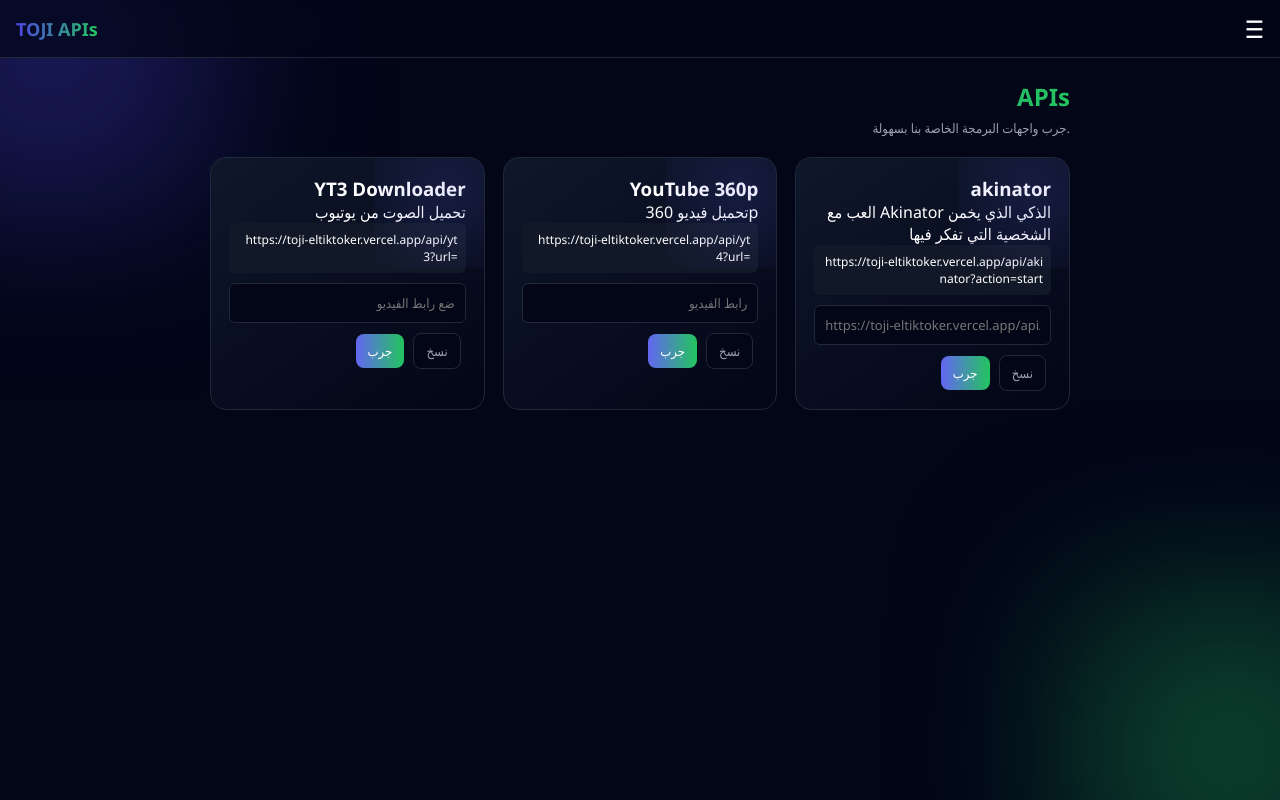
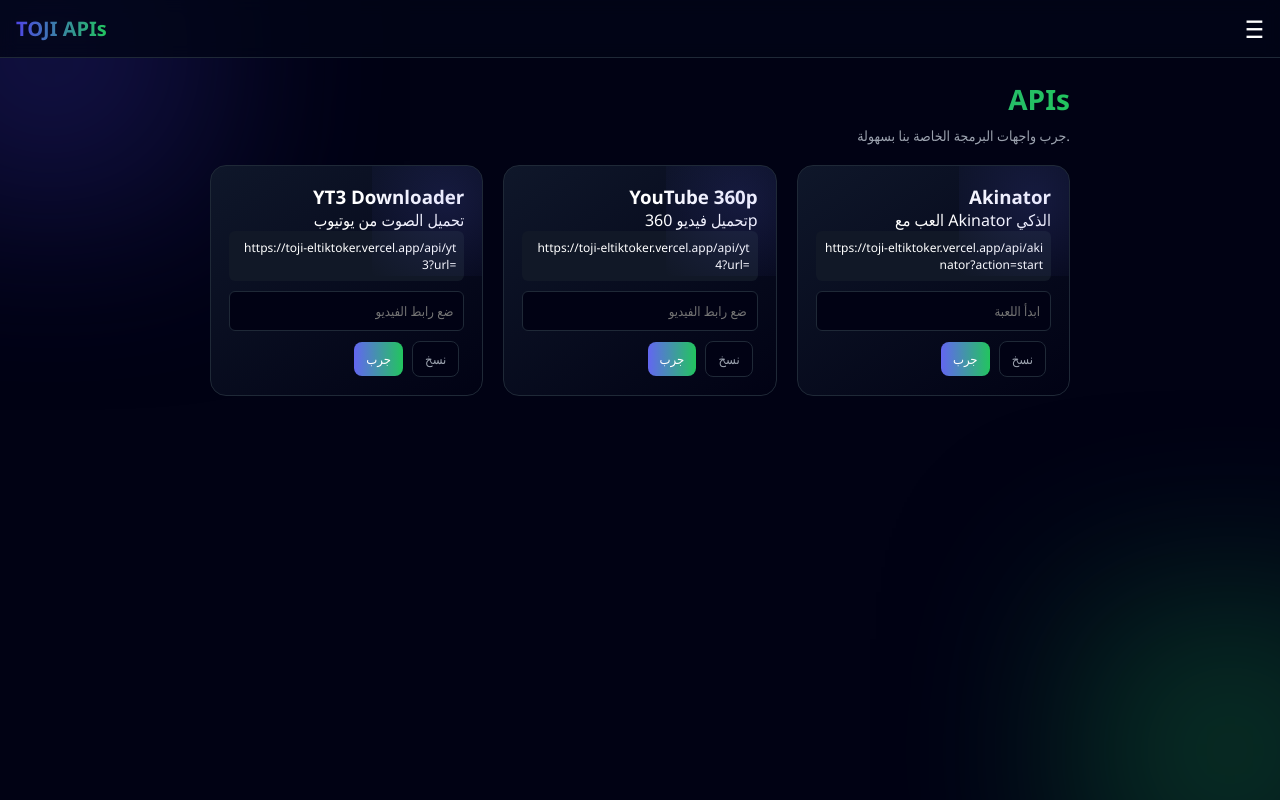
Before and after one commit to yousefbot22/APIs, a website: page apis.html in a window 1280 px wide. Drawn offline with Linux system fonts and the light colour scheme.

Commit message:
Refactor HTML and CSS for improved layout and style

```diff
--- a/apis.html
+++ b/apis.html
@@ -4,297 +4,56 @@
 <meta charset="UTF-8">
 <meta name="viewport" content="width=device-width, initial-scale=1.0">
 <title>TOJI APIs</title>
+<style>
+*{margin:0;padding:0;box-sizing:border-box;font-family:Segoe UI,Tahoma,sans-serif;}
+body{background:#010214;color:white;overflow-x:hidden;}
+body::before,body::after{
+  content:"";position:fixed;width:400px;height:400px;filter:blur(80px);opacity:.3;pointer-events:none;
+}
+body::before{top:-150px;left:-150px;background:radial-gradient(circle,#4f46e5,#010214);}
+body::after{bottom:-150px;right:-150px;background:radial-gradient(circle,#22c55e,#010214);}
 
-<style>
+/* Topbar */
+.topbar{display:flex;justify-content:space-between;align-items:center;padding:12px 16px;background:rgba(2,6,23,.8);backdrop-filter:blur(8px);border-bottom:1px solid #1f2937;position:fixed;width:100%;top:0;z-index:15;}
+.logo{font-size:20px;font-weight:bold;background:linear-gradient(90deg,#4f46e5,#22c55e);-webkit-background-clip:text;color:transparent;}
+.menu-btn{font-size:24px;cursor:pointer;}
 
-*{
-margin:0;
-padding:0;
-box-sizing:border-box;
-font-family:Segoe UI,Tahoma,sans-serif;
-}
+/* Sidebar */
+.sidebar{position:fixed;top:0;right:-260px;width:220px;height:100%;background:#010214;border-left:1px solid #1f2937;padding:20px;transition:.4s;z-index:10;}
+.sidebar.active{right:0;}
+.sidebar-header{text-align:center;margin-bottom:20px;}
+.sidebar-header img{width:60px;height:60px;border-radius:50%;border:2px solid #4f46e5;margin-bottom:8px;}
+.sidebar-header h3{font-size:14px;color:#9ca3af;}
+.menu a{display:flex;align-items:center;gap:8px;padding:10px;margin-bottom:8px;border-radius:10px;text-decoration:none;color:#9ca3af;transition:.25s;font-size:13px;direction:rtl;}
+.menu a.active{background:linear-gradient(90deg,#4f46e5,#22c55e);color:white;}
+.menu a:hover{background:#0f172a;color:white;}
 
-body{
-background:#020617;
-color:white;
-overflow-x:hidden;
-}
+/* Overlay */
+.overlay{position:fixed;top:0;left:0;width:100%;height:100%;background:rgba(0,0,0,.4);backdrop-filter:blur(2px);opacity:0;visibility:hidden;transition:.3s;z-index:5;}
+.overlay.active{opacity:1;visibility:visible;}
 
-/* خلفية */
-body::before,body::after{
-content:"";
-position:fixed;
-width:400px;
-height:400px;
-filter:blur(70px);
-opacity:.4;
-pointer-events:none;
-}
+/* Page */
+.container{padding:80px 20px 20px 20px;max-width:900px;margin:auto;}
+.page-title{font-size:28px;background:linear-gradient(90deg,#4f46e5,#22c55e);-webkit-background-clip:text;color:transparent;margin-bottom:8px;text-align:right;}
+.page-desc{color:#9ca3af;margin-bottom:20px;font-size:14px;text-align:right;}
 
-body::before{
-top:-150px;
-left:-150px;
-background:radial-gradient(circle,#4f46e5,#020617);
-}
+/* Grid */
+.api-grid{display:grid;grid-template-columns:repeat(auto-fit,minmax(230px,1fr));gap:20px;}
 
-body::after{
-bottom:-150px;
-right:-150px;
-background:radial-gradient(circle,#22c55e,#020617);
-}
-
-/* TOPBAR */
-
-.topbar{
-display:flex;
-justify-content:space-between;
-align-items:center;
-padding:12px 16px;
-background:rgba(2,6,23,.7);
-backdrop-filter:blur(6px);
-border-bottom:1px solid #1f2937;
-position:fixed;
-width:100%;
-top:0;
-z-index:15;
-}
-
-.logo{
-font-size:18px;
-font-weight:bold;
-background:linear-gradient(90deg,#4f46e5,#22c55e);
--webkit-background-clip:text;
-color:transparent;
-}
-
-.menu-btn{
-font-size:24px;
-cursor:pointer;
-}
-
-/* SIDEBAR */
-
-.sidebar{
-position:fixed;
-top:0;
-right:-260px;
-width:220px;
-height:100%;
-background:#020617;
-border-left:1px solid #1f2937;
-padding:20px;
-transition:.4s;
-z-index:10;
-}
-
-.sidebar.active{
-right:0;
-}
-
-.sidebar-header{
-text-align:center;
-margin-bottom:20px;
-}
-
-.sidebar-header img{
-width:60px;
-height:60px;
-border-radius:50%;
-border:2px solid #4f46e5;
-margin-bottom:8px;
-}
-
-.sidebar-header h3{
-font-size:14px;
-color:#9ca3af;
-}
-
-.menu a{
-display:flex;
-align-items:center;
-gap:8px;
-padding:10px;
-margin-bottom:8px;
-border-radius:10px;
-text-decoration:none;
-color:#9ca3af;
-transition:.25s;
-font-size:13px;
-direction:rtl;
-}
-
-.menu a.active{
-background:linear-gradient(90deg,#4f46e5,#22c55e);
-color:white;
-}
-
-.menu a:hover{
-background:#0f172a;
-color:white;
-}
-
-/* OVERLAY */
-
-.overlay{
-position:fixed;
-top:0;
-left:0;
-width:100%;
-height:100%;
-background:rgba(0,0,0,.4);
-backdrop-filter:blur(2px);
-opacity:0;
-visibility:hidden;
-transition:.3s;
-z-index:5;
-}
-
-.overlay.active{
-opacity:1;
-visibility:visible;
-}
-
-/* PAGE */
-
-.container{
-padding:80px 20px 20px 20px;
-max-width:900px;
-margin:auto;
-}
-
-.page-title{
-font-size:24px;
-background:linear-gradient(90deg,#4f46e5,#22c55e);
--webkit-background-clip:text;
-color:transparent;
-margin-bottom:6px;
-text-align:right;
-}
-
-.page-desc{
-color:#9ca3af;
-margin-bottom:20px;
-font-size:13px;
-text-align:right;
-}
-
-/* GRID */
-
-.api-grid{
-display:grid;
-grid-template-columns:repeat(auto-fit,minmax(230px,1fr));
-gap:18px;
-}
-
-/* CARD */
-
-.api-card{
-background:linear-gradient(145deg,#0f172a,#020617);
-border:1px solid #1f2937;
-border-radius:16px;
-padding:18px;
-transition:.35s;
-position:relative;
-overflow:hidden;
-text-align:right;
-}
-
-.api-card:hover{
-transform:translateY(-8px) scale(1.02);
-border:1px solid #6366f1;
-box-shadow:0 10px 40px rgba(99,102,241,.35);
-}
-
-.api-card::before{
-content:"";
-position:absolute;
-width:150px;
-height:150px;
-background:radial-gradient(circle,#6366f1,transparent);
-top:-40px;
-right:-40px;
-opacity:.15;
-}
-
-/* ENDPOINT */
-
-.endpoint{
-background:#111827;
-padding:8px;
-border-radius:6px;
-font-size:12px;
-word-break:break-all;
-margin-bottom:10px;
-}
-
-/* INPUT */
-
-.input{
-width:100%;
-padding:10px;
-border-radius:6px;
-border:1px solid #1f2937;
-background:#020617;
-color:white;
-margin-bottom:10px;
-font-size:13px;
-text-align:right;
-}
-
-.input:focus{
-outline:none;
-border:1px solid #6366f1;
-box-shadow:0 0 10px rgba(99,102,241,.4);
-}
-
-/* BUTTONS */
-
-.btn{
-padding:8px 12px;
-border:none;
-border-radius:8px;
-cursor:pointer;
-margin-right:5px;
-transition:.3s;
-font-size:13px;
-}
-
-.primary{
-background:linear-gradient(90deg,#6366f1,#22c55e);
-color:white;
-}
-
-.secondary{
-background:#020617;
-border:1px solid #1f2937;
-color:#9ca3af;
-}
-
-.btn:hover{
-transform:scale(1.08);
-box-shadow:0 0 12px rgba(99,102,241,.5);
-}
-
-/* TOAST */
-
-.toast{
-position:fixed;
-bottom:15px;
-left:50%;
-transform:translateX(-50%);
-background:#6366f1;
-padding:8px 16px;
-border-radius:10px;
-color:white;
-font-weight:bold;
-opacity:0;
-transition:.4s;
-font-size:13px;
-}
-
+/* Card */
+.api-card{background:linear-gradient(145deg,#0f172a,#010214);border:1px solid #1f2937;border-radius:16px;padding:18px;transition:.35s;position:relative;overflow:hidden;text-align:right;}
+.api-card:hover{transform:translateY(-6px) scale(1.02);border:1px solid #6366f1;box-shadow:0 10px 40px rgba(99,102,241,.3);}
+.api-card::before{content:"";position:absolute;width:150px;height:150px;background:radial-gradient(circle,#6366f1,transparent);top:-40px;right:-40px;opacity:.15;}
+.endpoint{background:#111827;padding:8px;border-radius:6px;font-size:12px;word-break:break-all;margin-bottom:10px;}
+.input{width:100%;padding:10px;border-radius:6px;border:1px solid #1f2937;background:#010214;color:white;margin-bottom:10px;font-size:13px;text-align:right;}
+.input:focus{outline:none;border:1px solid #6366f1;box-shadow:0 0 10px rgba(99,102,241,.4);}
+.btn{padding:8px 12px;border:none;border-radius:8px;cursor:pointer;margin-right:5px;transition:.3s;font-size:13px;}
+.primary{background:linear-gradient(90deg,#6366f1,#22c55e);color:white;}
+.secondary{background:#010214;border:1px solid #1f2937;color:#9ca3af;}
+.btn:hover{transform:scale(1.08);box-shadow:0 0 12px rgba(99,102,241,.5);}
+.toast{position:fixed;bottom:15px;left:50%;transform:translateX(-50%);background:#6366f1;padding:8px 16px;border-radius:10px;color:white;font-weight:bold;opacity:0;transition:.4s;font-size:13px;}
 </style>
 </head>
-
 <body>
 
 <div class="topbar">
@@ -307,7 +66,6 @@ font-size:13px;
     <img id="sidebarProfile" src="https://i.imgur.com/2DhmtJ4.png">
     <h3 id="sidebarName">TOJI Dev</h3>
   </div>
-
   <div class="menu">
     <a href="dashboard.html">🏠 لوحة التحكم</a>
     <a href="apis.html" class="active">🛠️ APIs</a>
@@ -315,104 +73,75 @@ font-size:13px;
     <a href="profile.html">👤 الملف الشخصي</a>
   </div>
 </div>
-
 <div id="overlay" class="overlay" onclick="toggleMenu()"></div>
 
 <div class="container">
-
   <h1 class="page-title">APIs</h1>
   <p class="page-desc">جرب واجهات البرمجة الخاصة بنا بسهولة.</p>
 
   <div class="api-grid">
-
+    <!-- YT3 -->
     <div class="api-card">
       <h3>YT3 Downloader</h3>
       <p>تحميل الصوت من يوتيوب</p>
-
-<div class="endpoint">
-https://toji-eltiktoker.vercel.app/api/yt3?url=
+      <div class="endpoint" id="endpoint-yt3">https://toji-eltiktoker.vercel.app/api/yt3?url=</div>
+      <input class="input" id="input-yt3" placeholder="ضع رابط الفيديو">
+      <button class="btn primary" onclick="tryAPI('yt3')">جرب</button>
+      <button class="btn secondary" onclick="copyAPI('yt3')">نسخ</button>
     </div>
-
-<input class="input" id="videoLink" placeholder="ضع رابط الفيديو">
-
-<button class="btn primary" onclick="tryAPI()">جرب</button>
-<button class="btn secondary" onclick="copyAPI()">نسخ</button>
-</div>
-
+    <!-- YT4 -->
     <div class="api-card">
       <h3>YouTube 360p</h3>
       <p>تحميل فيديو 360p</p>
-
-<div class="endpoint">
-https://toji-eltiktoker.vercel.app/api/yt4?url=
+      <div class="endpoint" id="endpoint-yt4">https://toji-eltiktoker.vercel.app/api/yt4?url=</div>
+      <input class="input" id="input-yt4" placeholder="ضع رابط الفيديو">
+      <button class="btn primary" onclick="tryAPI('yt4')">جرب</button>
+      <button class="btn secondary" onclick="copyAPI('yt4')">نسخ</button>
     </div>
-
-<input class="input" placeholder="رابط الفيديو">
-
-<button class="btn primary">جرب</button>
-<button class="btn secondary">نسخ</button>
+    <!-- Akinator -->
+    <div class="api-card">
+      <h3>Akinator</h3>
+      <p>العب مع Akinator الذكي</p>
+      <div class="endpoint" id="endpoint-akinator">https://toji-eltiktoker.vercel.app/api/akinator?action=start</div>
+      <input class="input" id="input-akinator" placeholder="ابدأ اللعبة">
+      <button class="btn primary" onclick="tryAPI('akinator')">جرب</button>
+      <button class="btn secondary" onclick="copyAPI('akinator')">نسخ</button>
     </div>
-
-<div class="api-card">
-<h3>akinator</h3>
-<p>العب مع Akinator الذكي الذي يخمن الشخصية التي تفكر فيها</p>
-
-<div class="endpoint">
-https://toji-eltiktoker.vercel.app/api/akinator?action=start
   </div>
-
-<input class="input" placeholder="https://toji-eltiktoker.vercel.app/api/akinator?action=start">
-
-<button class="btn primary">جرب</button>
-<button class="btn secondary">نسخ</button>
-</div>
-
-</div>
-
 </div>
 
 <div id="toast" class="toast">تم النسخ</div>
 
 <script>
-
 function toggleMenu(){
   document.getElementById("sidebar").classList.toggle("active");
   document.getElementById("overlay").classList.toggle("active");
 }
 
-const API="https://toji-eltiktoker.vercel.app/api/yt3?url=";
-
-function tryAPI(){
-let video=document.getElementById("videoLink").value;
-
-if(!video){
-showToast("اكتب رابط الفيديو");
-return;
+function tryAPI(apiName){
+  const endpoint = document.getElementById("endpoint-" + apiName).innerText;
+  const input = document.getElementById("input-" + apiName).value || "";
+  window.open(endpoint + encodeURIComponent(input), "_blank");
 }
 
-window.open(API+encodeURIComponent(video),'_blank');
-}
-
-function copyAPI(){
-navigator.clipboard.writeText(API);
-showToast("تم نسخ الرابط");
+function copyAPI(apiName){
+  const endpoint = document.getElementById("endpoint-" + apiName).innerText;
+  navigator.clipboard.writeText(endpoint);
+  showToast("تم النسخ");
 }
 
 function showToast(msg){
-let toast=document.getElementById("toast");
+  const toast=document.getElementById("toast");
   toast.innerText=msg;
   toast.style.opacity="1";
-
-setTimeout(()=>{
-toast.style.opacity="0";
-},1500);
+  setTimeout(()=>{toast.style.opacity="0";},1500);
 }
 
+// profile
 let profileImage = localStorage.getItem("profileImage");
 if(profileImage){
   document.getElementById("sidebarProfile").src = profileImage;
 }
-
 </script>
 
 </body>
```
Lines whose indentation alone changed are shown as unchanged.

## Activity
From the data above, how many lines contain the word "action"? Give the number alone.

## Solution for this task
3